-- Opening Marker --

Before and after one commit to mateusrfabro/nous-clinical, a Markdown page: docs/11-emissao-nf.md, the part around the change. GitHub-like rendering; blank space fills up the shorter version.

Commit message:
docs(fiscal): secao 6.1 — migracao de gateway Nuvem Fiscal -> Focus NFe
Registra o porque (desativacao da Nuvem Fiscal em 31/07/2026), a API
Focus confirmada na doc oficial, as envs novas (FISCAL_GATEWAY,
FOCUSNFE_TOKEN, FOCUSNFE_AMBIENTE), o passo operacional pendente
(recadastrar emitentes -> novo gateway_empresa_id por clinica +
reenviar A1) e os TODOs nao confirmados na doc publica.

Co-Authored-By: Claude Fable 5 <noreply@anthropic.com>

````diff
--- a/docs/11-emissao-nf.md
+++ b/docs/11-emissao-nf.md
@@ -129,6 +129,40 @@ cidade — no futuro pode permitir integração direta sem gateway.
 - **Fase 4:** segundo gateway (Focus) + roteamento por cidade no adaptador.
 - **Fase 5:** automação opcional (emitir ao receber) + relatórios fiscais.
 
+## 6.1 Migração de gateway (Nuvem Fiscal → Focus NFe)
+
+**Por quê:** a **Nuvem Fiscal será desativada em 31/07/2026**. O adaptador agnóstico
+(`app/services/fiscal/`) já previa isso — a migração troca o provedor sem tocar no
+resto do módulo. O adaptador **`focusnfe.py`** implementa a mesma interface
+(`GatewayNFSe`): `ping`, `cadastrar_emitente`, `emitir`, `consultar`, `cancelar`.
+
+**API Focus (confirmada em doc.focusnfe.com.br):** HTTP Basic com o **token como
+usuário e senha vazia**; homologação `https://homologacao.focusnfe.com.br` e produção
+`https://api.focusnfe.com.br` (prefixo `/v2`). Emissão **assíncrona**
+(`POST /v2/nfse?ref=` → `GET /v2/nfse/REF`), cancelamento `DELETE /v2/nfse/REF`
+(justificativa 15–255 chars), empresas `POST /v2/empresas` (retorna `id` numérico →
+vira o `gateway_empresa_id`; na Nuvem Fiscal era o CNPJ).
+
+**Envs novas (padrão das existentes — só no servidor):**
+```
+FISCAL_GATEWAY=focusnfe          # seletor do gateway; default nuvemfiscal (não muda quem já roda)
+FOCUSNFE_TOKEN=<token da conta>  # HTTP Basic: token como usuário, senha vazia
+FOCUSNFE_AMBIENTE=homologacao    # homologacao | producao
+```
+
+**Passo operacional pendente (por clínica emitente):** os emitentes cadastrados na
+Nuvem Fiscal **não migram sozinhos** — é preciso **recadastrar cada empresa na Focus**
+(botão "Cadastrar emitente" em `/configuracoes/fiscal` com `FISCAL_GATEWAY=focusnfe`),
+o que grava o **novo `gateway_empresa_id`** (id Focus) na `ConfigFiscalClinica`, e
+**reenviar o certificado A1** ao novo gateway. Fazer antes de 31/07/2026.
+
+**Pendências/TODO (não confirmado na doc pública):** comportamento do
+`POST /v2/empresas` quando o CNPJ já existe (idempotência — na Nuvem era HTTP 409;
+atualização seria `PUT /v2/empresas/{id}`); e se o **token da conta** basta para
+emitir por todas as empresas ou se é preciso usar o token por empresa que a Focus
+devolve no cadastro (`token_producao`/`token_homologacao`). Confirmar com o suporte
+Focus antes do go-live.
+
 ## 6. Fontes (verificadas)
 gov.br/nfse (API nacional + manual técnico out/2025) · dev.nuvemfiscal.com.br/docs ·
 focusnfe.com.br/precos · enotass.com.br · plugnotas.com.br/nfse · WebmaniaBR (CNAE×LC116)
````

-- Closing Marker --

*The task*:
Check each line of the records above for the string "empresas", and report every line that has it.

*Answer*:
+(justificativa 15–255 chars), empresas `POST /v2/empresas` (retorna `id` numérico →
+`POST /v2/empresas` quando o CNPJ já existe (idempotência — na Nuvem era HTTP 409;
+atualização seria `PUT /v2/empresas/{id}`); e se o **token da conta** basta para
+emitir por todas as empresas ou se é preciso usar o token por empresa que a Focus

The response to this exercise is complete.